- The ATOC Consortium (1998-08-28). "Ocean Climate Change: Comparison of Acoustic Tomography, Satellite Altimetry, and Modeling". Science Magazine. pp. 1327–1332. Retrieved 2007-05-28.
- Dushaw, Brian; et al. (2009-07-19). "A decade of acoustic thermometry in the North Pacific Ocean". 114, C07021. J. Geophys. Res. doi:10.1029/2008JC005124.
- Stephanie Siegel (June 30, 1999). "Low-frequency sonar raises whale advocates' hackles". CNN. Retrieved 2007-10-23.
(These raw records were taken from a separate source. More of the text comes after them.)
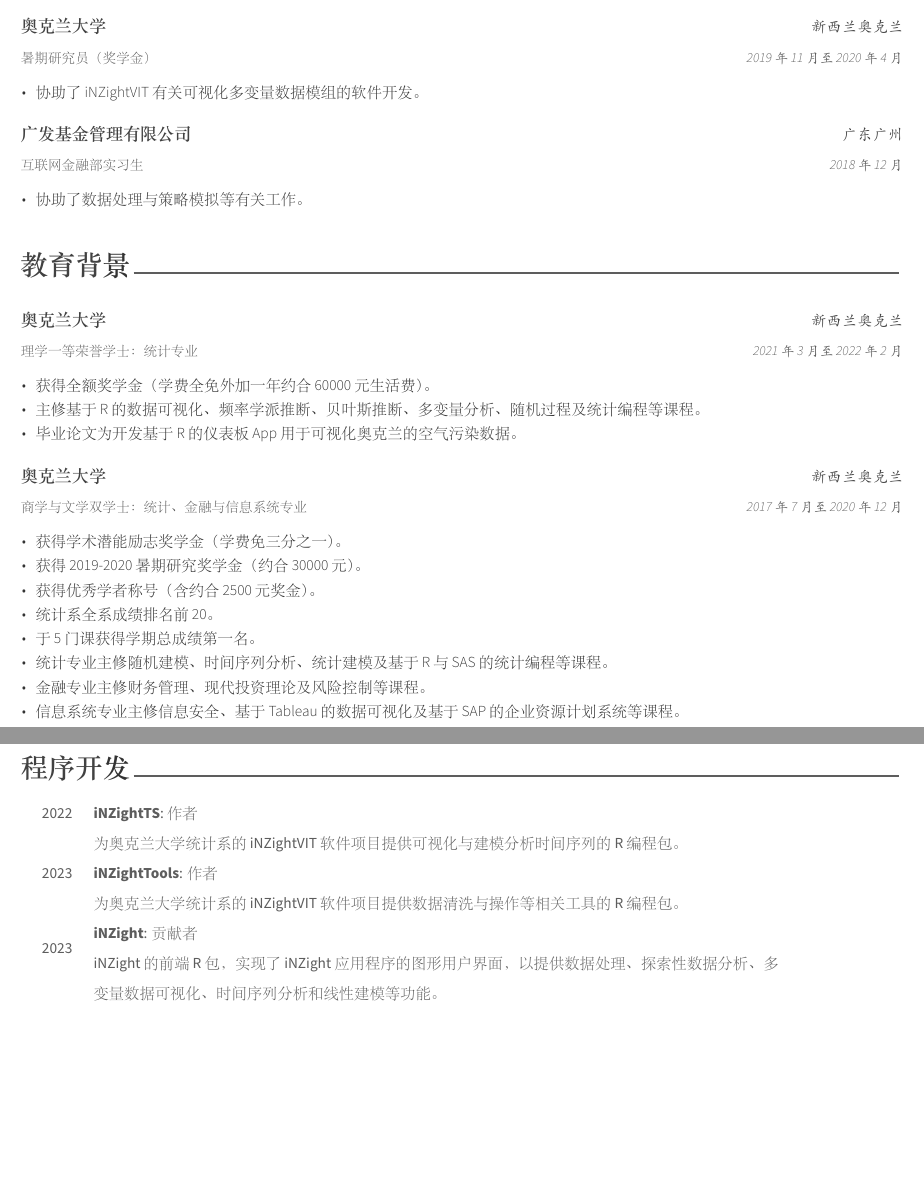
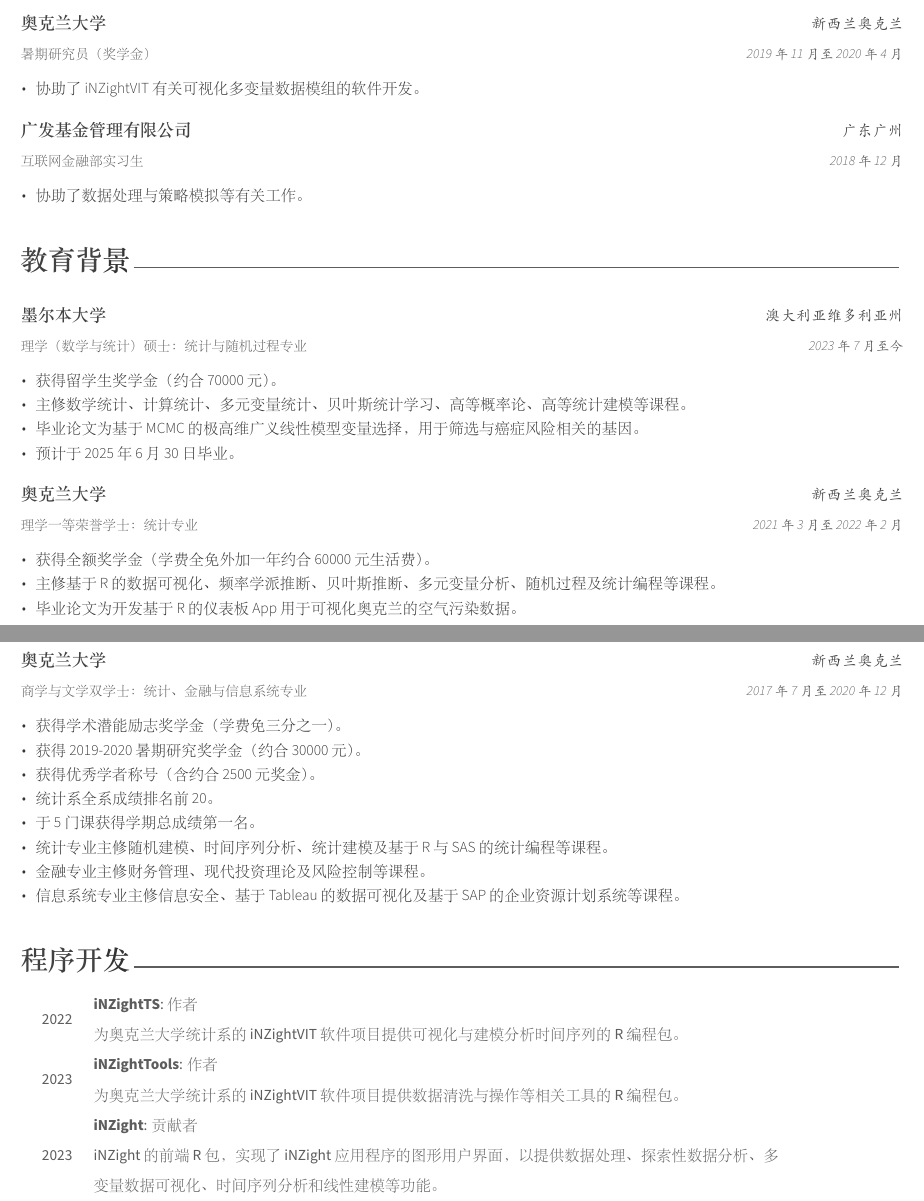
Before and after one commit to szmsu2011/curriculum-vitae, an R Markdown document (CV-CN.Rmd): two parts of pages 1 and 2 of 2, joined at a grey line, cut so that both start at the same text, the shorter picture padded with empty space. The pictures show the output file CV-CN.pdf that the author committed with the source.

Commit message:
jul cn update

````diff
--- a/CV-CN.Rmd
+++ b/CV-CN.Rmd
@@ -11,8 +11,7 @@ headcolor: "414141"
 header-includes:
   - \usepackage{ctex}
 output:
-  vitae::awesomecv:
-    keep_tex: true
+  vitae::awesomecv
 ---
 
 ```{r setup, include = FALSE}
@@ -57,12 +56,21 @@ tribble(
 ```{r edu}
 tribble(
   ~degree, ~uni, ~loc, ~dates, ~details,
+  "理学（数学与统计）硕士：统计与随机过程专业",
+  "墨尔本大学",
+  "澳大利亚 维多利亚州", "2023年7月 至今",
+  list(
+    "获得留学生奖学金（约合70000元）。",
+    "主修数学统计、计算统计、多元变量统计、贝叶斯统计学习、高等概率论、高等统计建模等课程。",
+    "毕业论文为基于MCMC的极高维广义线性模型变量选择，用于筛选与癌症风险相关的基因。",
+    "预计于2025年6月30日毕业。"
+  ),
   "理学一等荣誉学士：统计专业",
   "奥克兰大学",
   "新西兰 奥克兰", "2021年3月 至 2022年2月",
   list(
     "获得全额奖学金（学费全免外加一年约合60000元生活费）。",
-    "主修基于R的数据可视化、频率学派推断、贝叶斯推断、多变量分析、随机过程及统计编程等课程。",
+    "主修基于R的数据可视化、频率学派推断、贝叶斯推断、多元变量分析、随机过程及统计编程等课程。",
     "毕业论文为开发基于R的仪表板App用于可视化奥克兰的空气污染数据。"
   ),
   "商学与文学双学士：统计、金融与信息系统专业",
````
Also changed, not shown: CV-CN.pdf, CV-CN.tex (deleted).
- Malcolm W. Browne (June 30, 1999). "Global Thermometer Imperiled by Dispute". NY Times. Retrieved 2007-10-23.
- Kenneth Chang (June 24, 1999). "An Ear to Ocean Temperature". ABC News. Archived from the original on 2003-10-06. Retrieved 2007-10-23.
- Potter, J. R. (1994). "ATOC: Sound Policy or Enviro-Vandalism? Aspects of a Modern Media-Fueled Policy Issue" 3. The Journal of Environment & Development. pp. 47–62. doi:10.1177/107049659400300205. Retrieved 2009-11-20.
- National Research Council (2000). Marine mammals and low-frequency sound: Progress since 1994. Washington, D.C.: National Academy Press.
- Frankel, A. S.; C. W. Clark (2000). "Behavioral responses of humpback whales (Megaptera novaeangliae) to full-scale ATOC signals" 108. Journal of the Acoustical Society of America. pp. 1–8. Retrieved 2009-08-15.
- Frankel, A. S.; C. W. Clark (2002). "ATOC and other factors affecting distribution and abundance of humpback whales (Megaptera novaeangliae) off the north shore of Kauai" 18. Marine Mammal Science. pp. 664–662. Retrieved 2009-08-15.
- Mobley, J. R. (2005). "Assessing responses of humpback whales to North Pacific Acoustic Laboratory (NPAL) transmissions: Results of 2001-2003 aerial surveys north of Kauai" 117. Journal of the Acoustical Society of America. pp. 1666–1673. Retrieved 2009-08-15.
- Ocean Acoustics Lab (OAL) - the Woods Hole Oceanographic Institution.
- The North Pacific Acoustic Laboratory (NPAL) - the Scripps Institution of Oceanography, La Jolla, CA.
- Acoustic Thermometry of Ocean Climate - the Scripps Institution of Oceanography, La Jolla, CA.
- Discovery of Sound in the Sea - DOSITS is an educational website concerned with acoustics in the ocean.
- Sounds of acoustic signals employed for tomography - the DOSITS web page.
- A day in the life of a tomography mooring - University of Washington, Seattle, WA.
- Sounding Out the Ocean's Secrets - National Academy of Sciences.
- Sound Measures the Ocean's Secrets - Acoustical Society of America.
- The Acoustic Thermometry of Ocean Climate/Marine Mammal Research Program Cornell University Laboratory of Ornithology, Bioacoustics Research Program